GOAL OF THE EXERCISE: Each line from the one containing "Release Pipeline Active" through the last line of the records below is to be repeated as written, with nothing added.

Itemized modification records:
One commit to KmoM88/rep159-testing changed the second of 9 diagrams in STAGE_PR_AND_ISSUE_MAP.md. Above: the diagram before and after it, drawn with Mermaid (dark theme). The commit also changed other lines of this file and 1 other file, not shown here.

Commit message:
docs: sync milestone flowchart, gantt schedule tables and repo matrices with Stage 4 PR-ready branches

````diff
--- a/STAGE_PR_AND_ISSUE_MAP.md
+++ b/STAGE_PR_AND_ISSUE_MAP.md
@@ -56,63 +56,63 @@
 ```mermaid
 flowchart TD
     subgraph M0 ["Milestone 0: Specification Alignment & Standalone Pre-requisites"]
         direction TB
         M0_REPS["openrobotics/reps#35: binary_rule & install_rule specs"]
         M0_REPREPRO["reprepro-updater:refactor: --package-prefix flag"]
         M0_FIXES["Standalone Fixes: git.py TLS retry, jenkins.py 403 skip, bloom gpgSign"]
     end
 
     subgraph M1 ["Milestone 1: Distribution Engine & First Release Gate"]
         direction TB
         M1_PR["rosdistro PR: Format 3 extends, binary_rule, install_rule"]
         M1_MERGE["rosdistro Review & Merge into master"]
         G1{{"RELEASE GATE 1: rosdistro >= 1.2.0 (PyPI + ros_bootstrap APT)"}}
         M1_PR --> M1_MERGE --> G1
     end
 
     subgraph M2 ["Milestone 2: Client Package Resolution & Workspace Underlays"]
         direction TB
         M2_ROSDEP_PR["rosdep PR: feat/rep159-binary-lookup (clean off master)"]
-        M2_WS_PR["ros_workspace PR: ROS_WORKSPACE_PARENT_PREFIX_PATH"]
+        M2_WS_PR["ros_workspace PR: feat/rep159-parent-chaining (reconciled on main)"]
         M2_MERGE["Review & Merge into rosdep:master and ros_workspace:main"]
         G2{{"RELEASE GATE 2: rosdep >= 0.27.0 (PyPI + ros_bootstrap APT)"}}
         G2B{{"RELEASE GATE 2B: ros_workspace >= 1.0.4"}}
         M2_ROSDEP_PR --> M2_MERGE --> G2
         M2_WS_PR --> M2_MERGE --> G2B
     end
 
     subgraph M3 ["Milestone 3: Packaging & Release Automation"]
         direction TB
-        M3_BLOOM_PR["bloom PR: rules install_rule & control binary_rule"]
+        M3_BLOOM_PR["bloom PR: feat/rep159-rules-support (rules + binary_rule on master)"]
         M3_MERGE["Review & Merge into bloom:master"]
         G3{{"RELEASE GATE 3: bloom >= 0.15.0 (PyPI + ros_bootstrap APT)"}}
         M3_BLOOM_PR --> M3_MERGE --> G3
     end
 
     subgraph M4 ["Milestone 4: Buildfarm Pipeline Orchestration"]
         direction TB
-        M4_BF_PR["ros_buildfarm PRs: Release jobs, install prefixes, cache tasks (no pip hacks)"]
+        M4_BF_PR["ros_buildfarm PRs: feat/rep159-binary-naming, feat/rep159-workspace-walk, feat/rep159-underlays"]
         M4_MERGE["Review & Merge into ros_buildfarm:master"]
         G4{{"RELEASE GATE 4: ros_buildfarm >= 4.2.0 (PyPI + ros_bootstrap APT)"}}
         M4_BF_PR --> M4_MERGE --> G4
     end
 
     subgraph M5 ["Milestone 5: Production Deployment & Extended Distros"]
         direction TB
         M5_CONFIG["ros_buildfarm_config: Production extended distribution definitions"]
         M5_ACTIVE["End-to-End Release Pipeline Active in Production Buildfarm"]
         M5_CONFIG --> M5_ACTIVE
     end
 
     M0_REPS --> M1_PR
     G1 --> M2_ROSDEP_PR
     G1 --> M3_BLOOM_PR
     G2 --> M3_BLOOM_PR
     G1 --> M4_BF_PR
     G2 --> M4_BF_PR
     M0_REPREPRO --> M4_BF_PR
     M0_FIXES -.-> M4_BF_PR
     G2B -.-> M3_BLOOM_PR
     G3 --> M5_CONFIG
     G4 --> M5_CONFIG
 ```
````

TASK RESPONSE:
         M5_ACTIVE["End-to-End Release Pipeline Active in Production Buildfarm"]
         M5_CONFIG --> M5_ACTIVE
     end
 
     M0_REPS --> M1_PR
     G1 --> M2_ROSDEP_PR
     G1 --> M3_BLOOM_PR
     G2 --> M3_BLOOM_PR
     G1 --> M4_BF_PR
     G2 --> M4_BF_PR
     M0_REPREPRO --> M4_BF_PR
     M0_FIXES -.-> M4_BF_PR
     G2B -.-> M3_BLOOM_PR
     G3 --> M5_CONFIG
     G4 --> M5_CONFIG
 ```
````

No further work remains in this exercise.